#### WHAT TO PRODUCE:
Scan the records below for the word "handleChange" and give only the number of lines that hold it.

—————

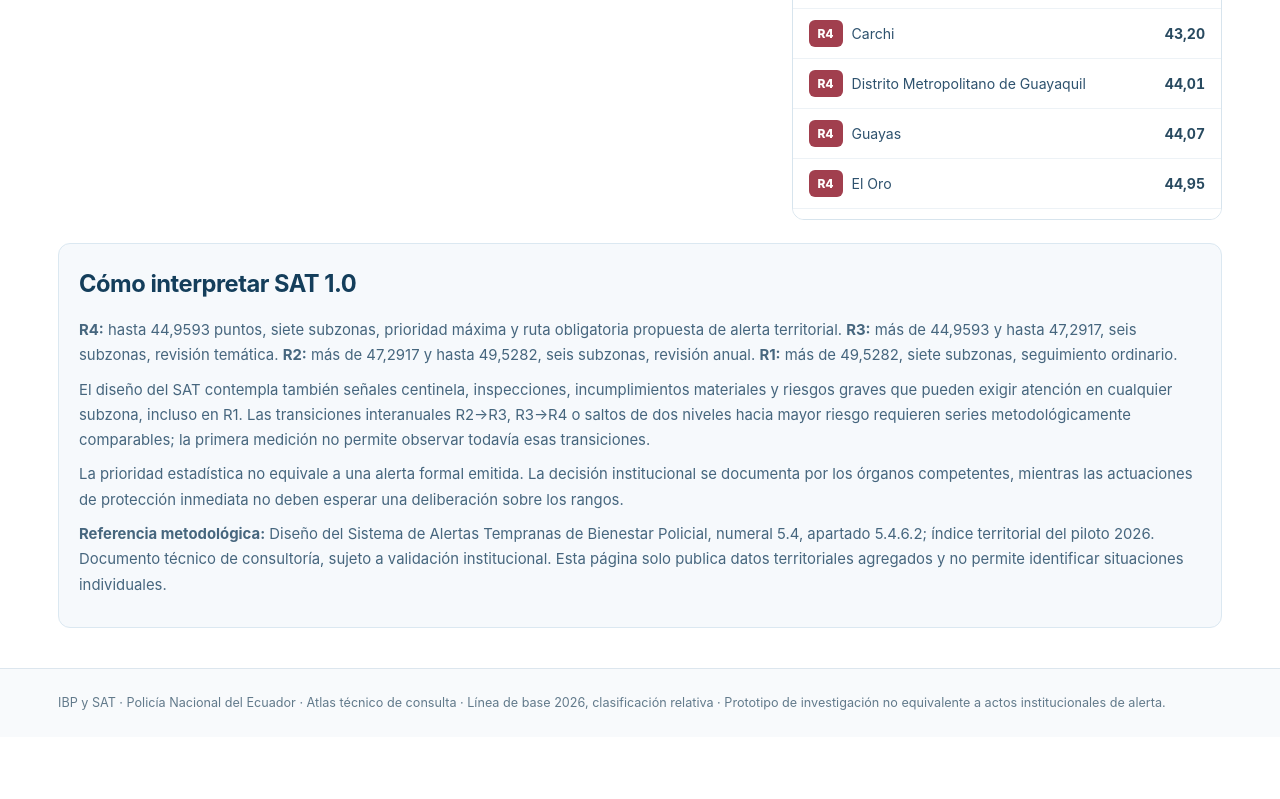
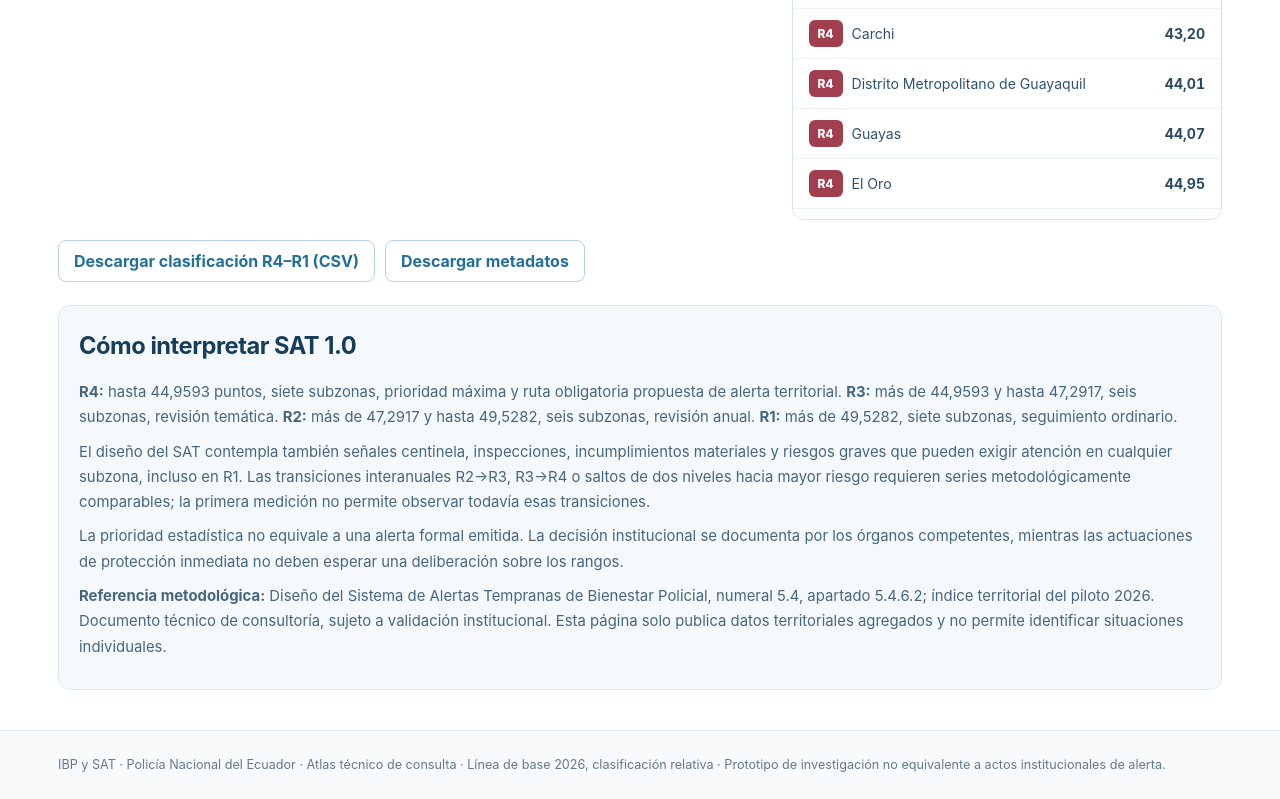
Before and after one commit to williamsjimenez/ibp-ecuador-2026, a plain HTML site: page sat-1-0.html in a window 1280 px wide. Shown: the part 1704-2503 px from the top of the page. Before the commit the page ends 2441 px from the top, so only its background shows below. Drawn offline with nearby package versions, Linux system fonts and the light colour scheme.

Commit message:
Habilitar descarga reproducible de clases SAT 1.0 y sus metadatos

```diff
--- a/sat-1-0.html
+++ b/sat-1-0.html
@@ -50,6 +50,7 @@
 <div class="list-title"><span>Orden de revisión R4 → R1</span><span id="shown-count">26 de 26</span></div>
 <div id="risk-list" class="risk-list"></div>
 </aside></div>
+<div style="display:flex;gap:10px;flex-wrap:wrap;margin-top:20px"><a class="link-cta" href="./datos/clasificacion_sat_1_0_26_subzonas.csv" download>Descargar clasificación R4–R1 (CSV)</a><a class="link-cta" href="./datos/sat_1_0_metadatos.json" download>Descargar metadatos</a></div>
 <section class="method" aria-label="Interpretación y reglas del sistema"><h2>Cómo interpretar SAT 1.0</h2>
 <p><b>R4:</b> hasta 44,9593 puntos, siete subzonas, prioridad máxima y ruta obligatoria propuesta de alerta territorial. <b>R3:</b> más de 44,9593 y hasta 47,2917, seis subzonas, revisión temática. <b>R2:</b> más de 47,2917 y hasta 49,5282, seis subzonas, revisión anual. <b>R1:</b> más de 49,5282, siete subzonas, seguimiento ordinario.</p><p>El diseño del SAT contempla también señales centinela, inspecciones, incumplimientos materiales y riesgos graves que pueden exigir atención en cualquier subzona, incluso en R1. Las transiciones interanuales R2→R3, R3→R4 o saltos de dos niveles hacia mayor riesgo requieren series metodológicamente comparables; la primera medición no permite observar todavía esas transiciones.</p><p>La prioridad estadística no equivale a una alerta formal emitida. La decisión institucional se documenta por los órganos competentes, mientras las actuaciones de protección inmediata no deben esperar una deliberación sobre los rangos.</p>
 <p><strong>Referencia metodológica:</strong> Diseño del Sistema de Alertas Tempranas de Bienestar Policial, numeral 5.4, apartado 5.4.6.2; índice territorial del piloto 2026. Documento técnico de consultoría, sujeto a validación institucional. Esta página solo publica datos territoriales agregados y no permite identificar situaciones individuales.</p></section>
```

—————

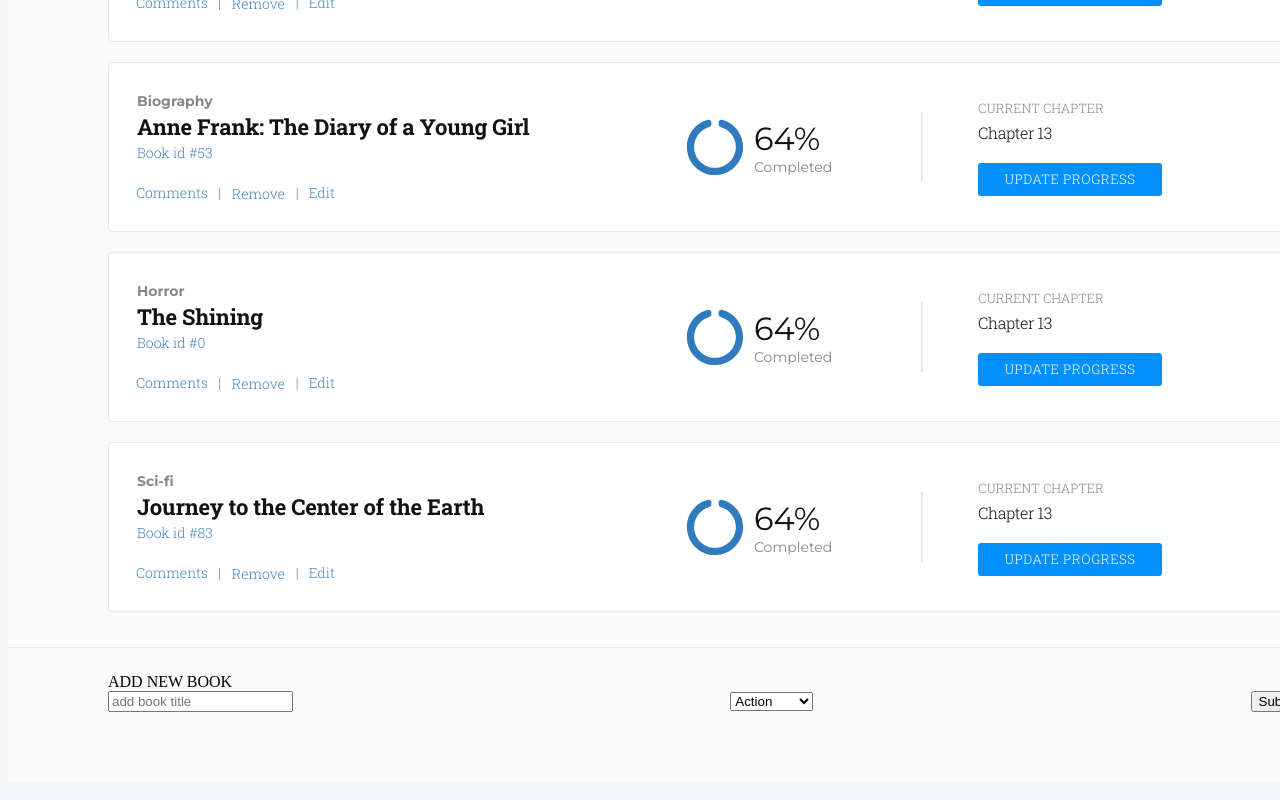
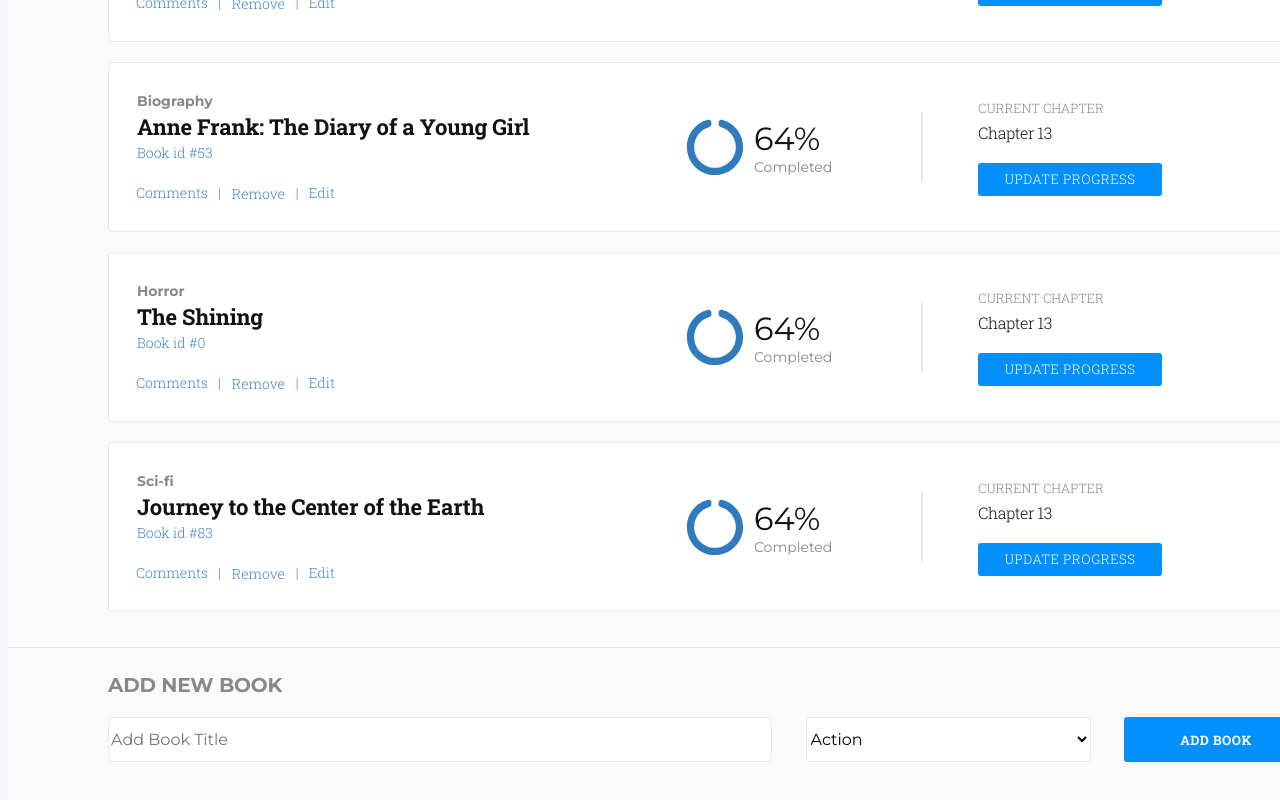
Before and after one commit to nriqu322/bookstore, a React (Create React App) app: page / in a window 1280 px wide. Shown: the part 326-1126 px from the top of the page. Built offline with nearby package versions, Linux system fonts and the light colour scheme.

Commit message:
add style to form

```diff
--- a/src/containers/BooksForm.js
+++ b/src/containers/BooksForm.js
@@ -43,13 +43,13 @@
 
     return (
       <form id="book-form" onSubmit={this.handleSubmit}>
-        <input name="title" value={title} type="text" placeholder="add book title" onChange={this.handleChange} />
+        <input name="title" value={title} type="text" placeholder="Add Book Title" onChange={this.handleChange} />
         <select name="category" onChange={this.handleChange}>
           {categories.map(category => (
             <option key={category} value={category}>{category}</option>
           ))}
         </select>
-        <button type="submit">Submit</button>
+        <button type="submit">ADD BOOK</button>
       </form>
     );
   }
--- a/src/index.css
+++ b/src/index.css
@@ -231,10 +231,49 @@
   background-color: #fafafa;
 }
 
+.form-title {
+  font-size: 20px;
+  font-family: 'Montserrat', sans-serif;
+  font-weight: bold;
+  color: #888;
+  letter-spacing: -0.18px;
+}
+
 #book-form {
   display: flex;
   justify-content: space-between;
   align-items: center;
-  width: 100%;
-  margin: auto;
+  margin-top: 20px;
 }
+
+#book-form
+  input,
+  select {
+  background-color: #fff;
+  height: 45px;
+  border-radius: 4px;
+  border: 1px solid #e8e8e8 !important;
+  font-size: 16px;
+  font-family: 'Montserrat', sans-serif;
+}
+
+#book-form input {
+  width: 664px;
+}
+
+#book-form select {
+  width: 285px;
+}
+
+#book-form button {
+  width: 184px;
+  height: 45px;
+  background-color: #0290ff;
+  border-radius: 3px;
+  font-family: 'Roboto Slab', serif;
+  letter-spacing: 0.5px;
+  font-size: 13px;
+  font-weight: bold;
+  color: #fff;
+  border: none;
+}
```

—————

#### ANSWER BOX:
3